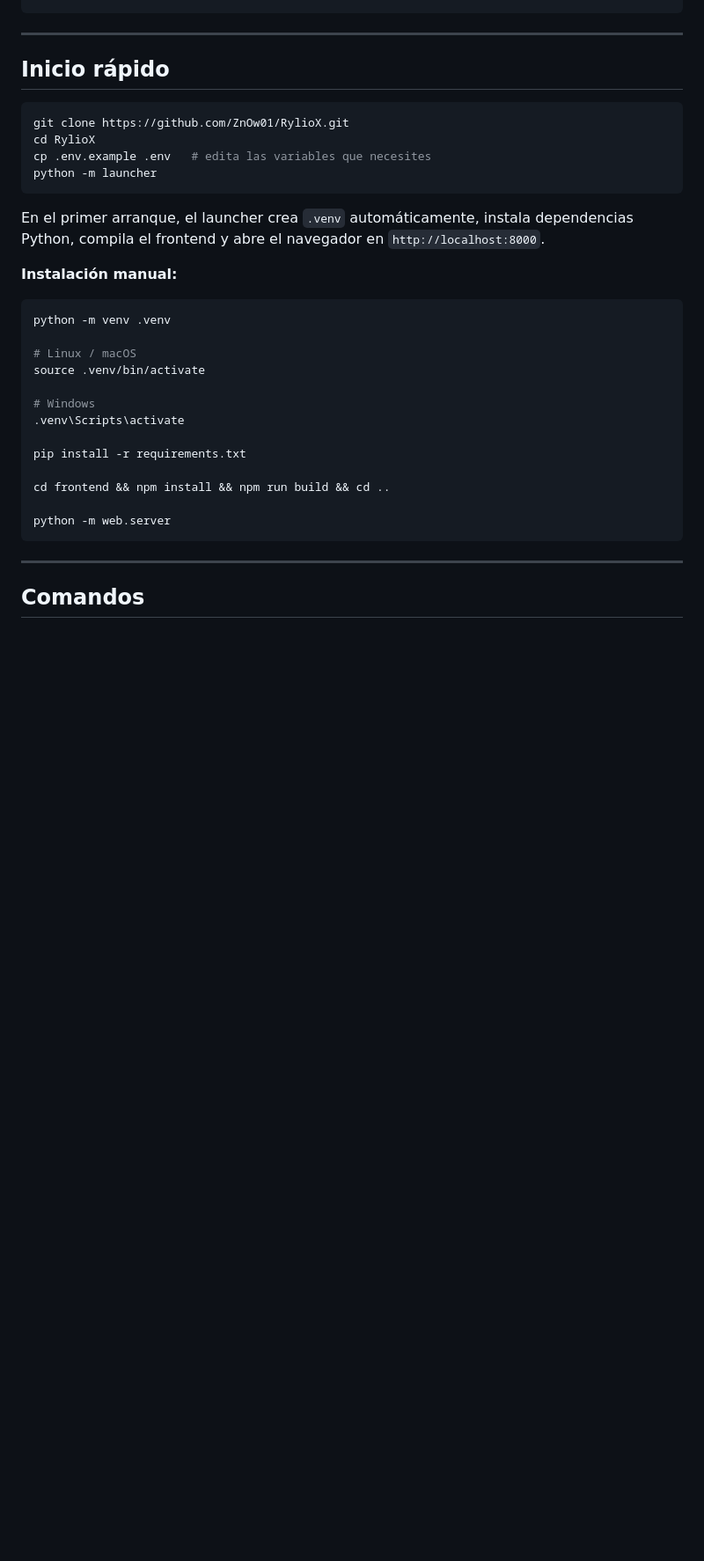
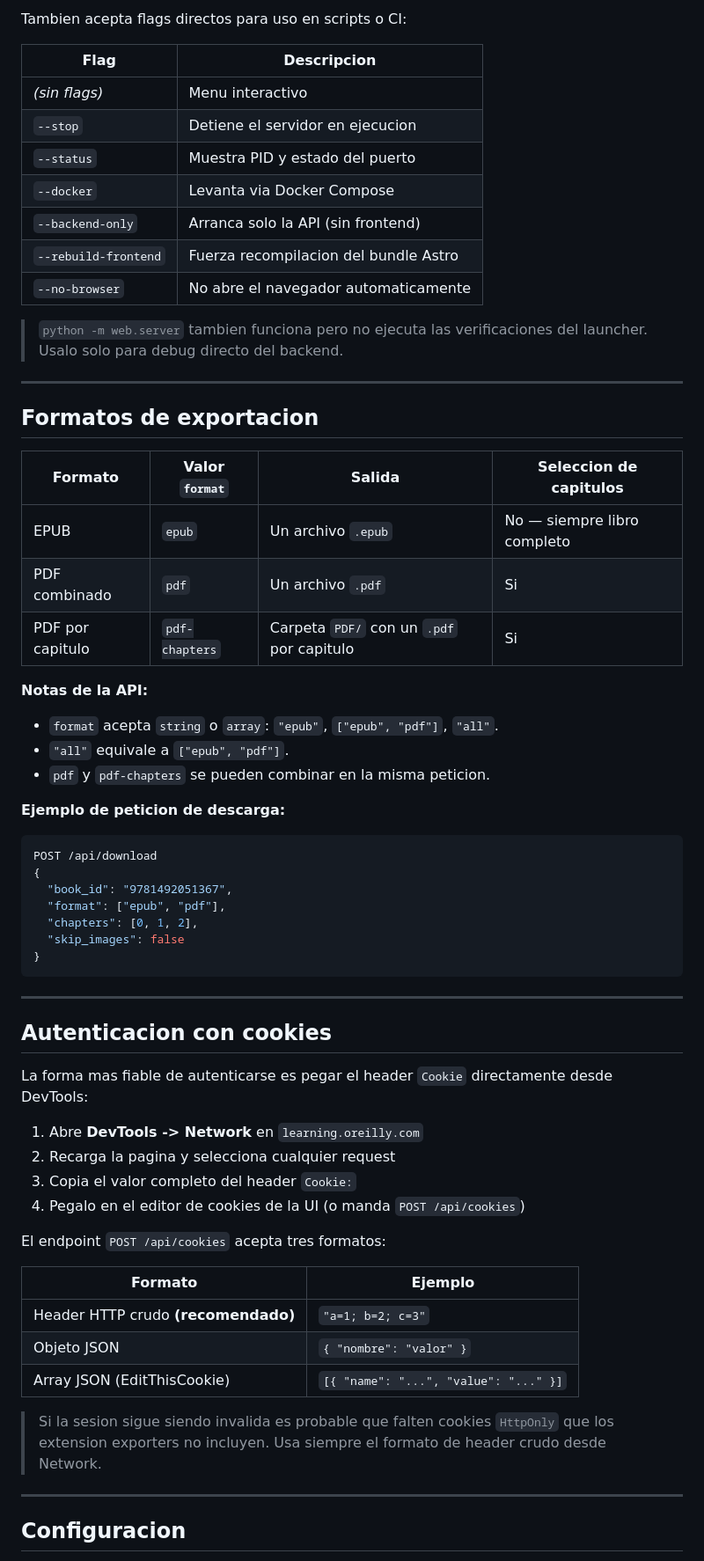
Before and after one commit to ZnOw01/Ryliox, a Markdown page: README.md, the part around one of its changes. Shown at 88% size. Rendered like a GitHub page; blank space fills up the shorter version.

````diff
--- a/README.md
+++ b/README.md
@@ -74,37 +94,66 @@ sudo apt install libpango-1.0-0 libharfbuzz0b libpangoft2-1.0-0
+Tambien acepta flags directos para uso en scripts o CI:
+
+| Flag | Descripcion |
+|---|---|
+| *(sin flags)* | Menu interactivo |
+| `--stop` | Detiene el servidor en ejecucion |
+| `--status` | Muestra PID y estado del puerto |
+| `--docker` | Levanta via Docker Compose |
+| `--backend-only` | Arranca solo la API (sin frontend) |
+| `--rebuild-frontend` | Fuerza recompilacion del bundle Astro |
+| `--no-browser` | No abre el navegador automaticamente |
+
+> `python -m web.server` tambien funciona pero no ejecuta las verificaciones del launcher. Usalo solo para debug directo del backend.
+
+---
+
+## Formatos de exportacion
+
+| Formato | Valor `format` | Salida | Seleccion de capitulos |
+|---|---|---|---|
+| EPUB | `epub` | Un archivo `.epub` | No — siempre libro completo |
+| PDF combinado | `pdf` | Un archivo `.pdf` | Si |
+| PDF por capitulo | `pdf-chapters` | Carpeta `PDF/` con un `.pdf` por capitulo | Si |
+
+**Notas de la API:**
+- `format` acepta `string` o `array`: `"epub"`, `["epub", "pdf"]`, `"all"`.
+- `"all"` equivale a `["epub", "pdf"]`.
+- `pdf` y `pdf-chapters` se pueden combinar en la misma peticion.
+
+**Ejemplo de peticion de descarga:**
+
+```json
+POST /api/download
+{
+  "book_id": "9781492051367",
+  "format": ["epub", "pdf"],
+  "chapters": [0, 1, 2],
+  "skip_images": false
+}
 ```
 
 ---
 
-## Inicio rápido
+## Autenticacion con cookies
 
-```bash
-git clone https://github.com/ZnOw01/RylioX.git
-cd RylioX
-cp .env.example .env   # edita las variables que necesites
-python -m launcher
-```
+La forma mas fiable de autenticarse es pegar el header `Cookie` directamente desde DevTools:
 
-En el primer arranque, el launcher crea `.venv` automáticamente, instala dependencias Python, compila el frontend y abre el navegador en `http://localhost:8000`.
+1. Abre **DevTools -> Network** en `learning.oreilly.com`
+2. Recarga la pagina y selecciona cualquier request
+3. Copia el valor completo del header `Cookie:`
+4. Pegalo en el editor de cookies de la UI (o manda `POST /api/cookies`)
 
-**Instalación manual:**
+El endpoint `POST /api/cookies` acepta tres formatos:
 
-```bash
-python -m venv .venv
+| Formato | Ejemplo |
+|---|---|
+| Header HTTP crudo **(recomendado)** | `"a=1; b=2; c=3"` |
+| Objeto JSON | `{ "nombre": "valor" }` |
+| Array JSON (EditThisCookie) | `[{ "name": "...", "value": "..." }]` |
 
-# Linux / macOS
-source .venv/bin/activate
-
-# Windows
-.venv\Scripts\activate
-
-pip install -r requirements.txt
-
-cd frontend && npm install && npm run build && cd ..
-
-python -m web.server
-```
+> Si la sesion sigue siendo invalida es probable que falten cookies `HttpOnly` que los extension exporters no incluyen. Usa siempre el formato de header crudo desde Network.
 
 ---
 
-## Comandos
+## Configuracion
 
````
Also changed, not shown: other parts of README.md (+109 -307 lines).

::::::::::

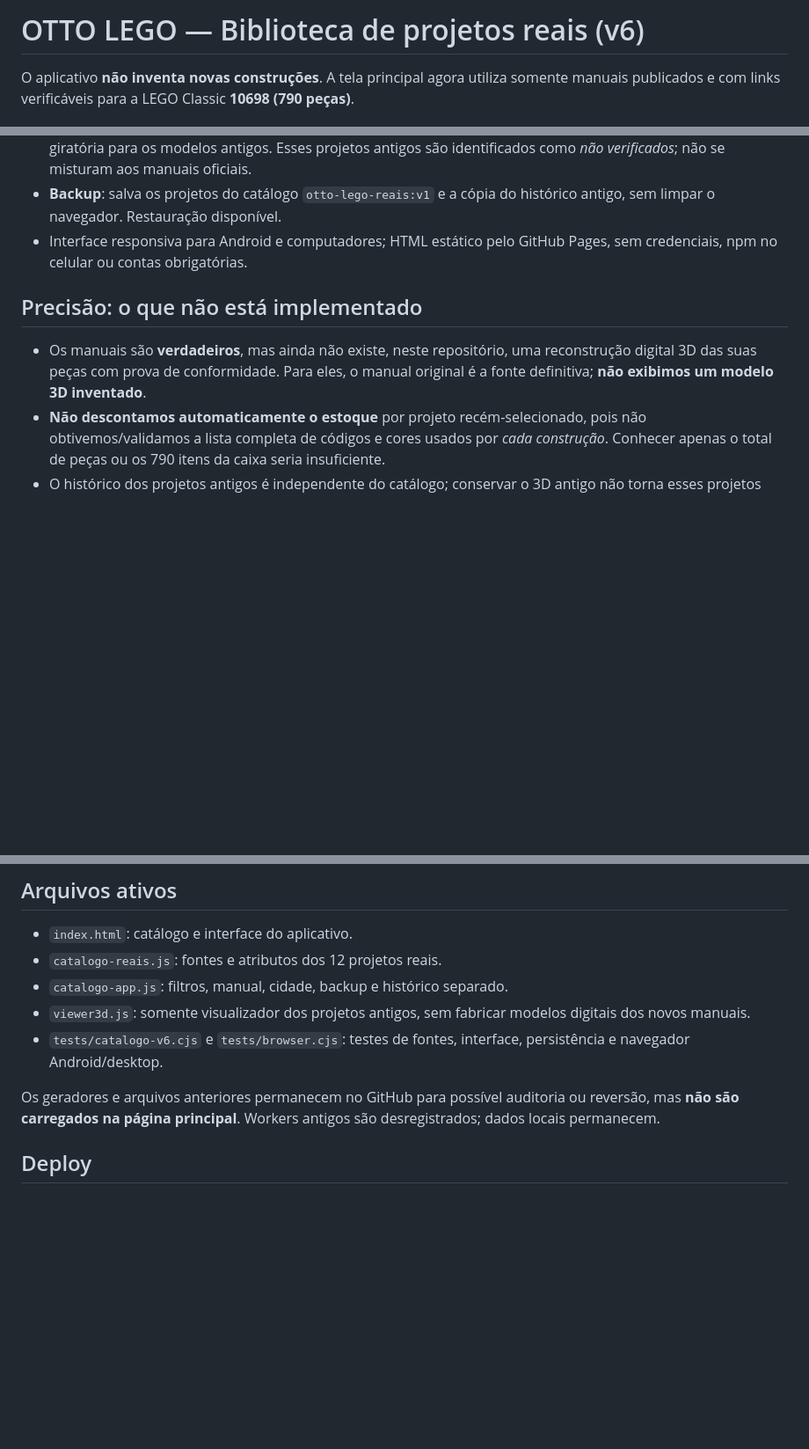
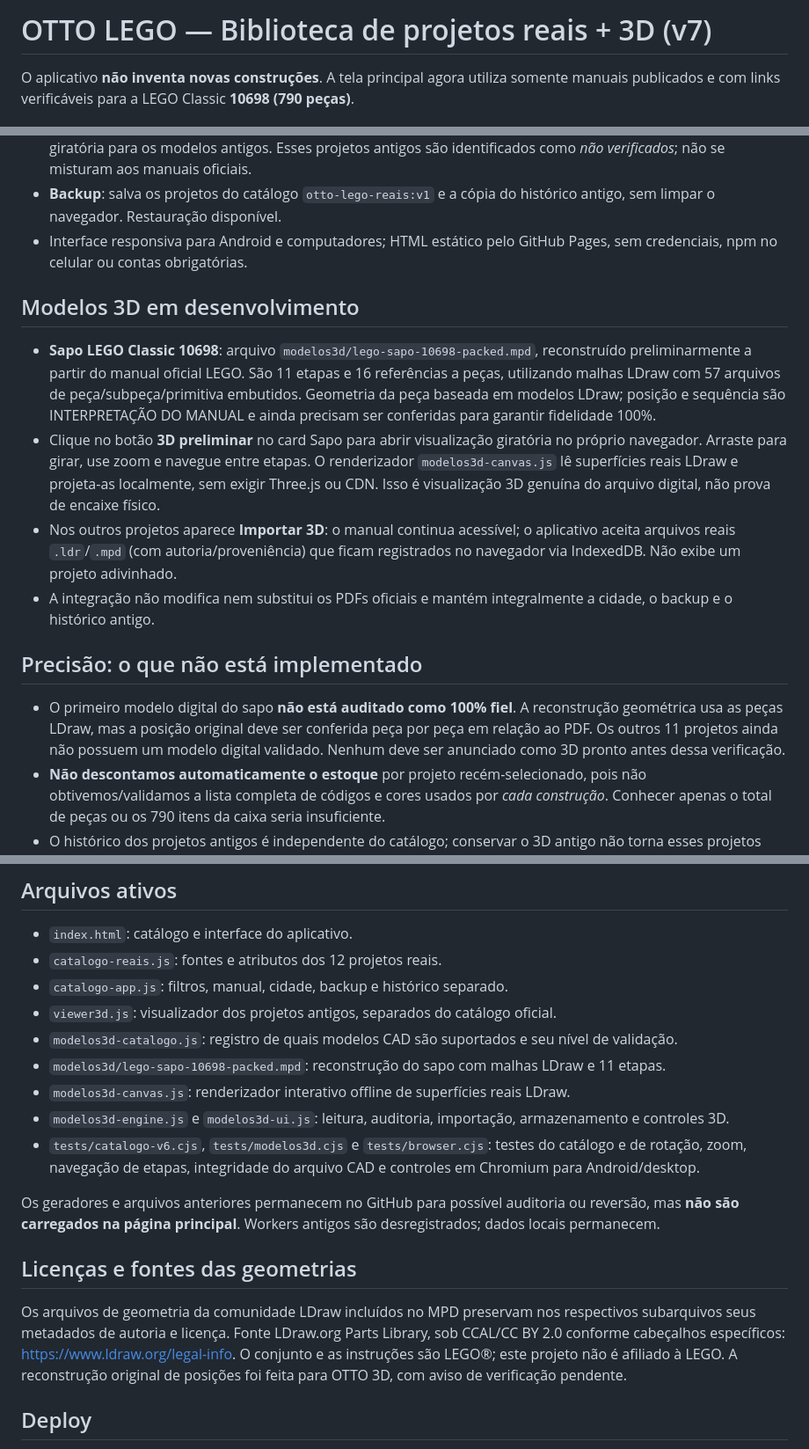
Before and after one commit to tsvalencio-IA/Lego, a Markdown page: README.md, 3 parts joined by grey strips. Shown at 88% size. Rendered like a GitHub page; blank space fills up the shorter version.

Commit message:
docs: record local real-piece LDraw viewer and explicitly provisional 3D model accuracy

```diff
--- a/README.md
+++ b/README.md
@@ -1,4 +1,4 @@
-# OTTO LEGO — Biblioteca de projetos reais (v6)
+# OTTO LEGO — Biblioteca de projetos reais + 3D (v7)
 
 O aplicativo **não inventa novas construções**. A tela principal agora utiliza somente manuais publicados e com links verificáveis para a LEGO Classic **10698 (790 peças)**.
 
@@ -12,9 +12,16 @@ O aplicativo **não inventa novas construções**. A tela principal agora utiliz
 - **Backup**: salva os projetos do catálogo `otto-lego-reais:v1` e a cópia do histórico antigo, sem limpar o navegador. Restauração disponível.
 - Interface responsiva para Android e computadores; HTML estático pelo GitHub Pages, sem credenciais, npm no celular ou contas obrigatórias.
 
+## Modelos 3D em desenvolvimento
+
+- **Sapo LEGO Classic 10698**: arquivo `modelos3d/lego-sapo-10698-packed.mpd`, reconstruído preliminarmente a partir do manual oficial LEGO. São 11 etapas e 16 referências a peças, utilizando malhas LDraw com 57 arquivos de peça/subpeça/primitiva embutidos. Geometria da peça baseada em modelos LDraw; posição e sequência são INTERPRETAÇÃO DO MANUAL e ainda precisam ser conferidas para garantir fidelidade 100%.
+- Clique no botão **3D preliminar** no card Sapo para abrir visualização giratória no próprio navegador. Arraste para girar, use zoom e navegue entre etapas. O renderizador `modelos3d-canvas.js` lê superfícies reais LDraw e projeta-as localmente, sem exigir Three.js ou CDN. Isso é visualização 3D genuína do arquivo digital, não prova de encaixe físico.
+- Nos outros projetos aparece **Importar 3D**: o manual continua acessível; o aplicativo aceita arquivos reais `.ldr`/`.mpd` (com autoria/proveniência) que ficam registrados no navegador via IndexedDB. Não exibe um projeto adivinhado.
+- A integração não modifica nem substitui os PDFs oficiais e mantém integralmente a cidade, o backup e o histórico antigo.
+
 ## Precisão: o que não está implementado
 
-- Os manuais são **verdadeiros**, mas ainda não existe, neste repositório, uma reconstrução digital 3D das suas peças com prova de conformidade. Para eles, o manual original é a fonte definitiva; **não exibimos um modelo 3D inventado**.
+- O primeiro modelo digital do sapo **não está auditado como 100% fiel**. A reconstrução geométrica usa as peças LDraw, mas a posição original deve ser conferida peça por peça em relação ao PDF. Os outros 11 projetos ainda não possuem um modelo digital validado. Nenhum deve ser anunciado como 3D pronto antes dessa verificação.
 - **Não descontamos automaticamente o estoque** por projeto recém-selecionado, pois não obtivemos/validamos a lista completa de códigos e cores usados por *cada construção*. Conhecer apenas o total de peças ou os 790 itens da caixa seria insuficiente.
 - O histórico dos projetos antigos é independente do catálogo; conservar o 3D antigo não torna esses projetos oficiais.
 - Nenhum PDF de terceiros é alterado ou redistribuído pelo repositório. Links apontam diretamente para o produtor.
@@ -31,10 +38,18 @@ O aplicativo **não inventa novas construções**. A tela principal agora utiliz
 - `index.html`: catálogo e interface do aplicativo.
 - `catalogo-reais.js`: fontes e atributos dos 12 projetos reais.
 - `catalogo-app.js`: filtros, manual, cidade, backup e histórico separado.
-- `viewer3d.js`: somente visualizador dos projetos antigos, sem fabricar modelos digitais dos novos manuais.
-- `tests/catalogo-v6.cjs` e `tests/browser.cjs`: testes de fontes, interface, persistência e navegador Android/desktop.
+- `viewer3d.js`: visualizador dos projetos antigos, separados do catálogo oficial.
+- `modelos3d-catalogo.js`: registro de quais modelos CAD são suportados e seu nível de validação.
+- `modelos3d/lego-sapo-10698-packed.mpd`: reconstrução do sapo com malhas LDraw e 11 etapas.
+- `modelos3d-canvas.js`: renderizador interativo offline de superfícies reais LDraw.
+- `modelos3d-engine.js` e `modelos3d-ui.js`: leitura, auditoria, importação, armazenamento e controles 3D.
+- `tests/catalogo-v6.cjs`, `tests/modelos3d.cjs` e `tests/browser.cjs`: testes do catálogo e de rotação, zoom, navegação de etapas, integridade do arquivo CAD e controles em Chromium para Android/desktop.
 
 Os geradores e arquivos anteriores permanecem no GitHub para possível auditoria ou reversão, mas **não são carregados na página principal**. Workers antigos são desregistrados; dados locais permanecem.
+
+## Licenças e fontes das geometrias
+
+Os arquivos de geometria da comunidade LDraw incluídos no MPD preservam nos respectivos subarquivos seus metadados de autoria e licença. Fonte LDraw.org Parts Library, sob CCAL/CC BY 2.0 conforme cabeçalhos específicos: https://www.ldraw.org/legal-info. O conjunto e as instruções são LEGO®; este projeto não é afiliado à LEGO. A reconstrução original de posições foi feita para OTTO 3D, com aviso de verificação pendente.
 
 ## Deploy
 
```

::::::::::

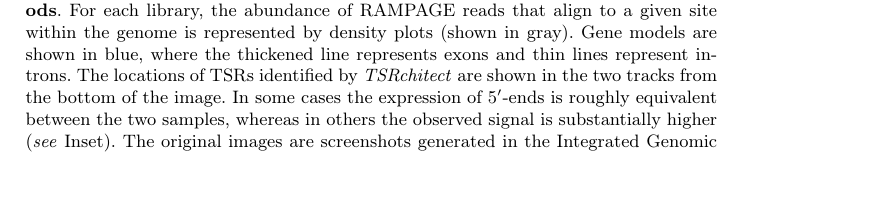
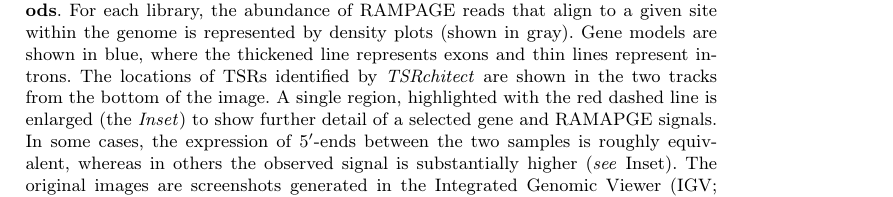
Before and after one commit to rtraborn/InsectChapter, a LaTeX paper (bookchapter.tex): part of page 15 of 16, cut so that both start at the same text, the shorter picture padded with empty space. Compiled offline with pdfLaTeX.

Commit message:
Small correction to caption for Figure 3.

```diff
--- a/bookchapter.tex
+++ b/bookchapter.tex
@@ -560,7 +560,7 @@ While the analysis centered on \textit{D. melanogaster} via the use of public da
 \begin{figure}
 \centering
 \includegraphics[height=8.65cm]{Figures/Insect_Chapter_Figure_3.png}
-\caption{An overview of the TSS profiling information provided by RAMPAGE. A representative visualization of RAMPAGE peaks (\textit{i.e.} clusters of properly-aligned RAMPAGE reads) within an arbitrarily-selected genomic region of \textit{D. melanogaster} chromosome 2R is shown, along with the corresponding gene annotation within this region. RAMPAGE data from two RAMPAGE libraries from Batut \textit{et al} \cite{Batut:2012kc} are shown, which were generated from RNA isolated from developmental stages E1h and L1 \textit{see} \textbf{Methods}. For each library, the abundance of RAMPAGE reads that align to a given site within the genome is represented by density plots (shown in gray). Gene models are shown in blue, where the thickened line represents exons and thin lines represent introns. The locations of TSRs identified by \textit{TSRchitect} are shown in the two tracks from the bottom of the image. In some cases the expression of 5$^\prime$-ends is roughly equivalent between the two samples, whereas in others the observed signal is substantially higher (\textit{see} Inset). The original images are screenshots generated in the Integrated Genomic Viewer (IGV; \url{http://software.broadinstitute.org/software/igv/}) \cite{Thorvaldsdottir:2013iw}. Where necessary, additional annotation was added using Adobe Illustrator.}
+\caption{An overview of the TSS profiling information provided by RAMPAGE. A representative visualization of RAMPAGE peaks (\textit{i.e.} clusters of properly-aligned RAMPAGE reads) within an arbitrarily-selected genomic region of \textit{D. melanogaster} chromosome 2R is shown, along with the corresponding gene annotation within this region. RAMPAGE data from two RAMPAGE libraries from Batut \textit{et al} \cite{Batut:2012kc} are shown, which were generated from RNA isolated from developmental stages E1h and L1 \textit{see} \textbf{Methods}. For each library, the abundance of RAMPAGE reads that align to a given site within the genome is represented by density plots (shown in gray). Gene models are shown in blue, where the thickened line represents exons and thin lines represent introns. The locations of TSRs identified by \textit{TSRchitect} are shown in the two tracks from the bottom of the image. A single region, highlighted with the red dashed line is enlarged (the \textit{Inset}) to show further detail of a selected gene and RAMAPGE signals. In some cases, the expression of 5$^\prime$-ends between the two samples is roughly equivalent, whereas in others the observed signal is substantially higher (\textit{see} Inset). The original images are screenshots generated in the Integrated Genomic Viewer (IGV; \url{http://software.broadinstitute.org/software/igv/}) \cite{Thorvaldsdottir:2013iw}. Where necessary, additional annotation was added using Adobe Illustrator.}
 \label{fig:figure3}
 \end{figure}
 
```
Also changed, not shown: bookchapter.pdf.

::::::::::

What needs to be done:
From the listing, reproduce every line where the word "backend" is present.

Solution for this exercise:
+| `--backend-only` | Arranca solo la API (sin frontend) |
+> `python -m web.server` tambien funciona pero no ejecuta las verificaciones del launcher. Usalo solo para debug directo del backend.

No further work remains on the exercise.